Furthermore, the failure to allege the theft under Sec. 31.03(b)(2) when the evidence establishes that type of theft does not give adequate notice to the accused of the offense for which he is charged. More importantly to allow the prosecution of cases involving the transfer of stolen property under Sec. 31.03(b)(1) creates the possibility that an innocent person could be convicted of theft. A good faith purchaser of property, not knowing that the property was stolen, would be knowingly and intentionally exercising control over property with the intent to deprive the owner of the property without the owner's effective consent. To avoid such a possibility Sec. 31.03(b)(2) requires that the accused know that the property was stolen by another. We, therefore, conclude that if a theft is alleged under Sec. 31.03(b)(1) the State must establish that the defendant was involved in the initial appropriation from the owner. Thus if the State proves only the transfer of stolen property but alleges theft under Sec. 31.03(b)(1), the conviction must be reversed.

In the case at bar the indictment alleges an offense under Sec. 31.03(b)(1); however, the evidence establishes only a transfer of stolen property and the evidence fails to show that the appellant was involved in the initial appropriation from the owner.

The judgment is reversed and the cause remanded.

ODOM, Judge, concurring.

I concur in the majority's reasoning and conclusion that the evidence presented at trial is insufficient to show appellant committed *888 theft under V.T.C.A., Penal Code Sec. 31.03(a) and (b)(1) as alleged in the indictment. I cannot agree, however, that this conclusion supports the disposition of reversal and remand.

Under the evidence presented the only verdict a jury could properly have returned was not guilty to the indictment.

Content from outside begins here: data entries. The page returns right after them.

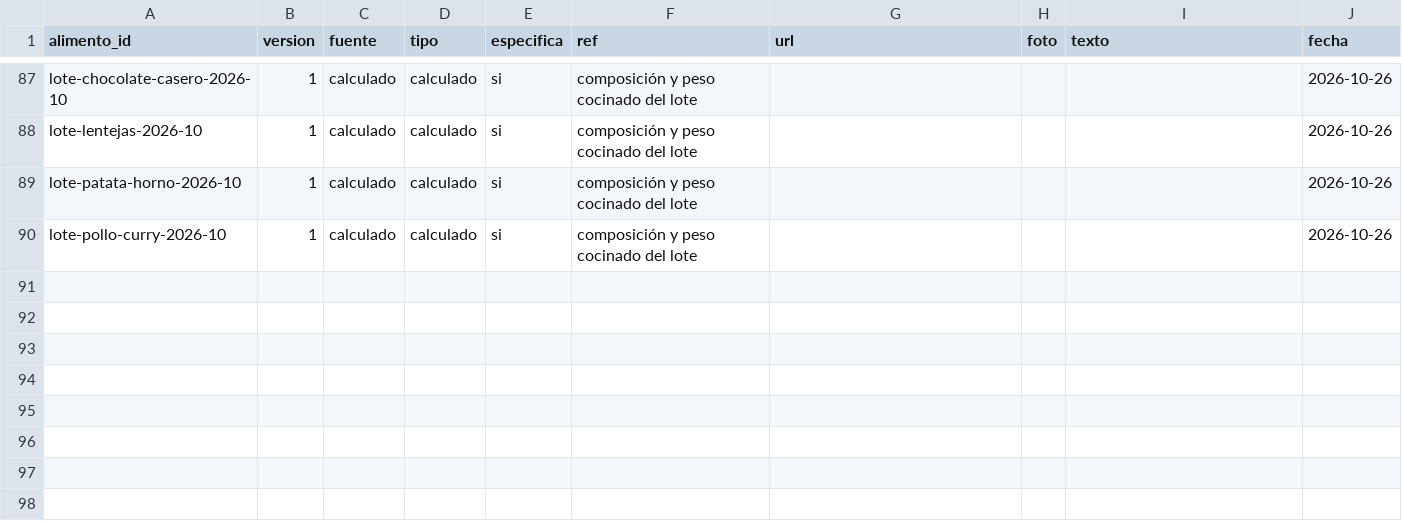
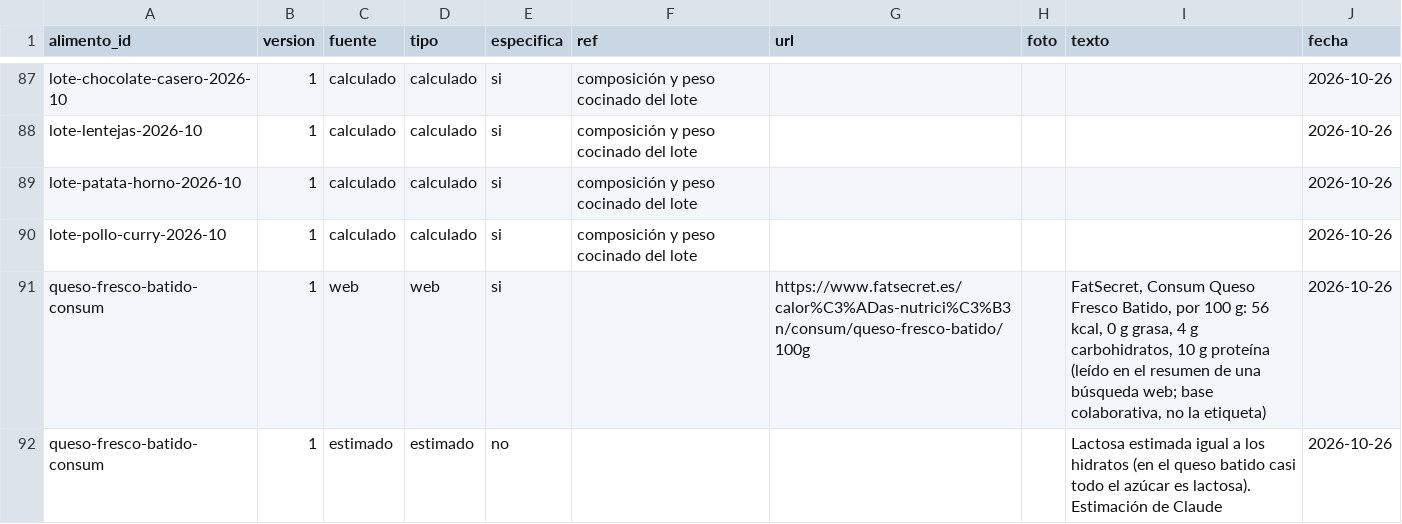
Before and after one commit to DreiSup/salud, a CSV file: datos/fuentes.csv, drawn as a sheet; only a part is shown, gaps mark what is left out; the diff names each change by its address in the sheet, - before the commit and + after, or states it on an @@ line.

```diff
--- a/datos/fuentes.csv
+++ b/datos/fuentes.csv
+row 91: queso-fresco-batido-consum | 1 | web | web | si |  | https://www.fatsecret.es/calor%C3%ADas-nutrici%C3%B3n/consum/queso-fresco-batido/100g |  | FatSecret, Consum Queso Fresco Batido, por 100 g: 56 kcal, 0 g grasa, 4 g carbohidratos, 10 g proteína (leído en el resumen de una búsqueda web; base colaborativa, no la etiqueta) | 2026-10-26
+row 92: queso-fresco-batido-consum | 1 | estimado | estimado | no |  |  |  | Lactosa estimada igual a los hidratos (en el queso batido casi todo el azúcar es lactosa). Estimación de Claude | 2026-10-26
```
Also changed, not shown: datos/alimentos.csv, datos/comida_items.csv, 2 other files.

Under Burks v. United States, 437 U.S. 1, 98 S. Ct. 2141, 57 L. Ed. 2d 1 (1978) and Greene v. Massey, 437 U.S. 19, 98 S. Ct. 2151, 57 L. Ed. 2d 15, the proper disposition of this appeal is to order entry of a judgment of acquittal.